The fact that students studying abroad from HBCUs is increasing is helpful for many reasons. First and foremost, study abroad should not be limited to only a certain sub-population of U.S. students. An equally valuable outcome is that HBCU students are leading all U.S. students to places that are part of the new world order - outside traditional Westernized countries of Europe and North America.

Monday, September 10, 2018

Boston College Center for International Higher Education collection

I often cite Boston College Center for International Higher Education on this blog. BC publishes collections of these articles on an annual basis. The CIHE Perspectives No. 9 is a good collection of articles on a variety of topics from the last year.

College affordability

Institutions of higher education in the U.S.A. are often criticized for high tuition rates and the practice of discounting from the published price has driven institutions to models that are only marginally (if at all) effective from a fiscal point of view. Alex Usher compared U.S. and Canadian higher education policy and recommended that careful consideration of the Canadian model could help.

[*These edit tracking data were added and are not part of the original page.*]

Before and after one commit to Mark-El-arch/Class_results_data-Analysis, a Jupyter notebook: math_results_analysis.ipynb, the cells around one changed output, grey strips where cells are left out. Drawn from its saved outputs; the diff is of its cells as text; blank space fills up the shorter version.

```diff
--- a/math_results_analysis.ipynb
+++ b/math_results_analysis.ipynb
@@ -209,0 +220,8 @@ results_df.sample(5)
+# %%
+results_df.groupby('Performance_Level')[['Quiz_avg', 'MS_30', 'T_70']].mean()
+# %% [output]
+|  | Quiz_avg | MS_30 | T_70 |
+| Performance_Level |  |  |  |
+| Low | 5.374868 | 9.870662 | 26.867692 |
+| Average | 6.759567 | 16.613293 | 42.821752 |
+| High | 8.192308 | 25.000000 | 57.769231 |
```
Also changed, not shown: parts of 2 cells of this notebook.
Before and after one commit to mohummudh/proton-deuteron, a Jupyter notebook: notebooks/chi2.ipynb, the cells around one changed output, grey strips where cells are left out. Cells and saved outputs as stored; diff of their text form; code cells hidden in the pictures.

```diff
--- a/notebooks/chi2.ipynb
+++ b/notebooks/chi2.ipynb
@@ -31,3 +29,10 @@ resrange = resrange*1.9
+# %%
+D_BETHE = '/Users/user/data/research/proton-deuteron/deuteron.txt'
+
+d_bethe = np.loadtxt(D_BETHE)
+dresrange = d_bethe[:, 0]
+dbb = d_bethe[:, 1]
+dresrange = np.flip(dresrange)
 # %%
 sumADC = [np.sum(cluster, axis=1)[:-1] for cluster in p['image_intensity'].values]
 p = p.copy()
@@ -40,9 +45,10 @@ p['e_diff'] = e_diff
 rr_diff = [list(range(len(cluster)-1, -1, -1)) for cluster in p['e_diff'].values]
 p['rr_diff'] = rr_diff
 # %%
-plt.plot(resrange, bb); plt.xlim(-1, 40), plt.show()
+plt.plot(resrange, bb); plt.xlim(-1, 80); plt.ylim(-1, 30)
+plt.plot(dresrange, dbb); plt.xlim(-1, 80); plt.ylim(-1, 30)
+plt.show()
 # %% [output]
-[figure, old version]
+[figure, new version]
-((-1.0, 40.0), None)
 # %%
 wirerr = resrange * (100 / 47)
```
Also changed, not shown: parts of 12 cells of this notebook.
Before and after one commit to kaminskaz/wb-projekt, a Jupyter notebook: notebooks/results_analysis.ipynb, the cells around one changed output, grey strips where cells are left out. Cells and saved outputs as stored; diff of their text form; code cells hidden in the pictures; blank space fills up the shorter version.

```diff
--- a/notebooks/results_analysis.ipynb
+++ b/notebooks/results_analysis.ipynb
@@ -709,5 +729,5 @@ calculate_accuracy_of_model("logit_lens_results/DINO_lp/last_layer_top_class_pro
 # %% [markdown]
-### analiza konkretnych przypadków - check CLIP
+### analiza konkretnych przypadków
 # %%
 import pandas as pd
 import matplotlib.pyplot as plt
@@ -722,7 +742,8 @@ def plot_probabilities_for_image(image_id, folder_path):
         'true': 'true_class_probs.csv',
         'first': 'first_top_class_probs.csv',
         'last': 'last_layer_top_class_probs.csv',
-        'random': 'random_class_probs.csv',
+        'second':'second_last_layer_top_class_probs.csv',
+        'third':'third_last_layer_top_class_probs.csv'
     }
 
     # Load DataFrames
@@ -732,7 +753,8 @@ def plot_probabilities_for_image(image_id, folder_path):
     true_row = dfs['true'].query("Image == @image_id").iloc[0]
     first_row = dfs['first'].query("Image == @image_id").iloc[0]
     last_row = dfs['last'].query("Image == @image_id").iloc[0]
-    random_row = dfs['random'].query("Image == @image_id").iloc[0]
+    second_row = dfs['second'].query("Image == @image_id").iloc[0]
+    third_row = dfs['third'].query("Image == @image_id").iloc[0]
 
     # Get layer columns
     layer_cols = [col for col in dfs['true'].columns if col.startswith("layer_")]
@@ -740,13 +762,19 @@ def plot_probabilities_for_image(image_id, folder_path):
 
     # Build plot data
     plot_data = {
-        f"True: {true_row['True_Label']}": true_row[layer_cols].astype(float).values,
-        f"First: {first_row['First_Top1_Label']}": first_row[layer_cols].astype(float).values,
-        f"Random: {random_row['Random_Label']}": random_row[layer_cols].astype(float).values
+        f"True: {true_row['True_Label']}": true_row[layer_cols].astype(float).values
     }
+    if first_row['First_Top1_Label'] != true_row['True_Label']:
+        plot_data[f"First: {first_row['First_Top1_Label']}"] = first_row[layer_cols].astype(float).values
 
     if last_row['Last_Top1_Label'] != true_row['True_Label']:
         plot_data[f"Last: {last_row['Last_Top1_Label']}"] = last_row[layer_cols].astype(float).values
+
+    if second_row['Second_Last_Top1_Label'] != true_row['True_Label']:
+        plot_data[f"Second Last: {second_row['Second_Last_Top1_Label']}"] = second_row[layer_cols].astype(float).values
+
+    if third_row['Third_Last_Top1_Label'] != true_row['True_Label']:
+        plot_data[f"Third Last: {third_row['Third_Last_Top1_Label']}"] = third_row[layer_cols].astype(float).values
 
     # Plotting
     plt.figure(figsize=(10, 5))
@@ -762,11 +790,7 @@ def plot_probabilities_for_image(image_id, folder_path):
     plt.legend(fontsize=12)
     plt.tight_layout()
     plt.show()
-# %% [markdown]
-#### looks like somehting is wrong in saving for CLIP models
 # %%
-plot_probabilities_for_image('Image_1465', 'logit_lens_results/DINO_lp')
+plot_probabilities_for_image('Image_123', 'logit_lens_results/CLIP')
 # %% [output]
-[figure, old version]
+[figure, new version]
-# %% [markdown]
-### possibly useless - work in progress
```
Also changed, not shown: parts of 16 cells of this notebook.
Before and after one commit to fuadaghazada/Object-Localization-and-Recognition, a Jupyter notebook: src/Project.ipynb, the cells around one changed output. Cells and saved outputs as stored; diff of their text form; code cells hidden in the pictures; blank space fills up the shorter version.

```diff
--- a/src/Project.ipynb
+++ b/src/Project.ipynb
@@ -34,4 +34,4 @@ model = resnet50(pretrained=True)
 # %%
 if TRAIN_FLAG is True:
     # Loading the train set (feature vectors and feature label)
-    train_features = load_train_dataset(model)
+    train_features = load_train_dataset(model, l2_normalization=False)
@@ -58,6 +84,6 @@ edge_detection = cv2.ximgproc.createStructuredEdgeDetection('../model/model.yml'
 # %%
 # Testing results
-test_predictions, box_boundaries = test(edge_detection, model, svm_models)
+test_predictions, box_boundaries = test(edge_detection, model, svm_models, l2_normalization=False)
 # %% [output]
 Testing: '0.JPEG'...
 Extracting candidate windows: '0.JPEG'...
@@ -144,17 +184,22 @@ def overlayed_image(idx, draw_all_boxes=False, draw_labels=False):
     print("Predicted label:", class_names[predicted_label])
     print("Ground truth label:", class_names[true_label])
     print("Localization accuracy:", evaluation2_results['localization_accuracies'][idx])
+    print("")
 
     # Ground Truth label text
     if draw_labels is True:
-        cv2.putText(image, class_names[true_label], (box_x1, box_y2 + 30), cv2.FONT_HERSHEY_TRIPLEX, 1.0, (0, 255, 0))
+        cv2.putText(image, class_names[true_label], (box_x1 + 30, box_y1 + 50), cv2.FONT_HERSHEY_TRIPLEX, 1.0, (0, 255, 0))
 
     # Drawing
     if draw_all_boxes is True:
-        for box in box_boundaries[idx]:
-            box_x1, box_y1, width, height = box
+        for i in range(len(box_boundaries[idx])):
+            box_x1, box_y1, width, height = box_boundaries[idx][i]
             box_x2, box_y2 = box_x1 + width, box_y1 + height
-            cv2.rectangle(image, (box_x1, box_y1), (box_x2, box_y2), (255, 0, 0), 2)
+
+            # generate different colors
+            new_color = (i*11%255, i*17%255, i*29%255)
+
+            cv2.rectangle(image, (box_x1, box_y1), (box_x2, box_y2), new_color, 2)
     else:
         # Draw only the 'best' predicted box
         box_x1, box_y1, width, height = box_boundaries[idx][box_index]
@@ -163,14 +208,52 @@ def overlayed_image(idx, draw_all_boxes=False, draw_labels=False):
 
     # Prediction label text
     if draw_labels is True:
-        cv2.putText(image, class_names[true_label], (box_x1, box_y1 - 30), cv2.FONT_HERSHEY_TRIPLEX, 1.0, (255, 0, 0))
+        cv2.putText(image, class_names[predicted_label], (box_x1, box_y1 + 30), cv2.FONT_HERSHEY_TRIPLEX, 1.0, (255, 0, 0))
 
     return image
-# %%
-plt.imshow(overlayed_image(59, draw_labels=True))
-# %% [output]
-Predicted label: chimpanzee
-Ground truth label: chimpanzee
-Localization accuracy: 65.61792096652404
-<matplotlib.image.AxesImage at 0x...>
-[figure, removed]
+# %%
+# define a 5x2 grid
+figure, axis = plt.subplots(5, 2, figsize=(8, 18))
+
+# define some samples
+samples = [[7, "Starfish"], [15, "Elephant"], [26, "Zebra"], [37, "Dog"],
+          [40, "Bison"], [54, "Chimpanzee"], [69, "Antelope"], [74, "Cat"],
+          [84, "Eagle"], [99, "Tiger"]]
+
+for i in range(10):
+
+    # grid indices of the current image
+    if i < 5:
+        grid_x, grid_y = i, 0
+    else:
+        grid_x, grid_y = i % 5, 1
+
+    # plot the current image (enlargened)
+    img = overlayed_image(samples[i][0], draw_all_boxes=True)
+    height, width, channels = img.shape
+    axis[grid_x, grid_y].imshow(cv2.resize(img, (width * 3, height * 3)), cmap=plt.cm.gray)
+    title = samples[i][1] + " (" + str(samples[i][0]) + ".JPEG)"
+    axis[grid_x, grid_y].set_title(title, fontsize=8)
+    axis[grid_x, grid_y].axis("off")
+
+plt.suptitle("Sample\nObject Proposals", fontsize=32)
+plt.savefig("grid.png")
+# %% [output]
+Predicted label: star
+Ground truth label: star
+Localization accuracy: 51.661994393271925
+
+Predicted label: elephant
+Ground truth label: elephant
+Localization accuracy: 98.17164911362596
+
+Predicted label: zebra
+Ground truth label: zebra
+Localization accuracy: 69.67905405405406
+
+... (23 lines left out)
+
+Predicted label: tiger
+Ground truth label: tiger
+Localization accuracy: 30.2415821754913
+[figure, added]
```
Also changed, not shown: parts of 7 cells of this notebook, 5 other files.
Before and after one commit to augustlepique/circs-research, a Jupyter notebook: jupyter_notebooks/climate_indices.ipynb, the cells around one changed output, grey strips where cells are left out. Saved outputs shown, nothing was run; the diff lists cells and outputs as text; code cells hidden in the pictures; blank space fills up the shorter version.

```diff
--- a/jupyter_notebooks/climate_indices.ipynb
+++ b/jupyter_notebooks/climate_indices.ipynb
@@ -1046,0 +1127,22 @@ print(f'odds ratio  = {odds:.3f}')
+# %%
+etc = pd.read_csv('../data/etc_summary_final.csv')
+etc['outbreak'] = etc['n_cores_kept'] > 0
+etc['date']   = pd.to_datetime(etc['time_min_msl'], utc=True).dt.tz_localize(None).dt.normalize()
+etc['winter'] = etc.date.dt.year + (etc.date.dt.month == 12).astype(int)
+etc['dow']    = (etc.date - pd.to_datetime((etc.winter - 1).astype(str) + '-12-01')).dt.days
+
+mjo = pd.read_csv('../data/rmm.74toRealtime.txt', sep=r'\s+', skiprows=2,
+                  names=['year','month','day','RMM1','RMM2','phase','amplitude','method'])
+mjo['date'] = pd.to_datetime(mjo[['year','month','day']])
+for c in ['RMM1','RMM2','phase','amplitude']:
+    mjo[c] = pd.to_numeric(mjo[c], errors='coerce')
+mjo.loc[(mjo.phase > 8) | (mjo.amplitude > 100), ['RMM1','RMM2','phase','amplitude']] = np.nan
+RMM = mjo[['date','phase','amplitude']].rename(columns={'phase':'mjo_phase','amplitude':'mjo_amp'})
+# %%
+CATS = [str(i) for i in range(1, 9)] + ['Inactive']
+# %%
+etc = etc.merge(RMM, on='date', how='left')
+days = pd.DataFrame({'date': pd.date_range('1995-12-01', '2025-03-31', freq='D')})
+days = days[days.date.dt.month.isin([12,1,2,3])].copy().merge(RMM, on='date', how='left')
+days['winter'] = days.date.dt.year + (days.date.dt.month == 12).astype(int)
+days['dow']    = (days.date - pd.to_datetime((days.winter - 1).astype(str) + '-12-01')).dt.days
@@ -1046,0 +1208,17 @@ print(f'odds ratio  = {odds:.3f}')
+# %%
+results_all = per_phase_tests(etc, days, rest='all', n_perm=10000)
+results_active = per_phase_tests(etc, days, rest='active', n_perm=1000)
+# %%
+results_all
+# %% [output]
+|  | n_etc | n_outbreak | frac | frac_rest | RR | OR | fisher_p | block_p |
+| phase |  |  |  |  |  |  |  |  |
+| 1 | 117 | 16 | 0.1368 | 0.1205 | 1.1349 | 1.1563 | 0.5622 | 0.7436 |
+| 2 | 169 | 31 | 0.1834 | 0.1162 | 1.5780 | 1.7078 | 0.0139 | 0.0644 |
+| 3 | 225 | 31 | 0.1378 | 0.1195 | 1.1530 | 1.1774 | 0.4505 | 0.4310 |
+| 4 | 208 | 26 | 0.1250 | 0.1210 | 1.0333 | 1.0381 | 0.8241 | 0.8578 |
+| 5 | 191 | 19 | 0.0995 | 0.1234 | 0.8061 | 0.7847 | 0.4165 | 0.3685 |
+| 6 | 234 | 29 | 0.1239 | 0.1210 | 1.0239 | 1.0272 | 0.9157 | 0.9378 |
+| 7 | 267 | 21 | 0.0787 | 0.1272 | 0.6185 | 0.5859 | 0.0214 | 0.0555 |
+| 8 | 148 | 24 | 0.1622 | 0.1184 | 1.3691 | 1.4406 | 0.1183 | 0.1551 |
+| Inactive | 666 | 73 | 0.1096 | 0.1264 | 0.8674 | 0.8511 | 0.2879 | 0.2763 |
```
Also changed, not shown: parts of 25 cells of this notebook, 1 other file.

What is Canada doing? It has sought to stabilize tuition increases while at the same time offering more in grants through the Canada Millennium Scholarship Foundation and encouraging family savings through the Education Savings Grants program (over 50% of Canadians under the age of 18 now have these accounts). Usher concludes "What Canada shows is that other political outcomes are possible (i.e. a federal approach), and that a high-tuition/high-aid equilibria can be maintained, under the right conditions."

Tuesday, September 4, 2018

Academic restrictions in China

As reported recently at a meeting of the American Political Science Association, a study has revealed that restrictions of various sorts are real for China scholars but the frequency of such incidents is lower than some might have anticipated - 9% of the sample of 500 individuals in the sample study. The term used for the 9% is that they were "taken to tea" by authorities but only 5% reported having been denied visas in relation to their work. This level of reported intervention by Chinese authorities is low compared to the fact that 53% of the China scholars consider their research somewhat politically sensitive and 14% consider it highly sensitive.

The authors of the paper on academic restriction of China Scholars, Sheena Chestnut Greitens and Rory Truex, indicate that "Our own conclusion is that the risks of research conduct in China are uncertain, highly individualized, and often not easily discernible from public information.

In addition to evidence that China scholars or scholars in China may be subject to being "taken to tea" or otherwise restricted in their work, the issue of self-censorship perhaps presents the greater difficulty. Whether or not a scholar is being watched or pressured, the perception of being watched can have a deep impact on what is researched and published.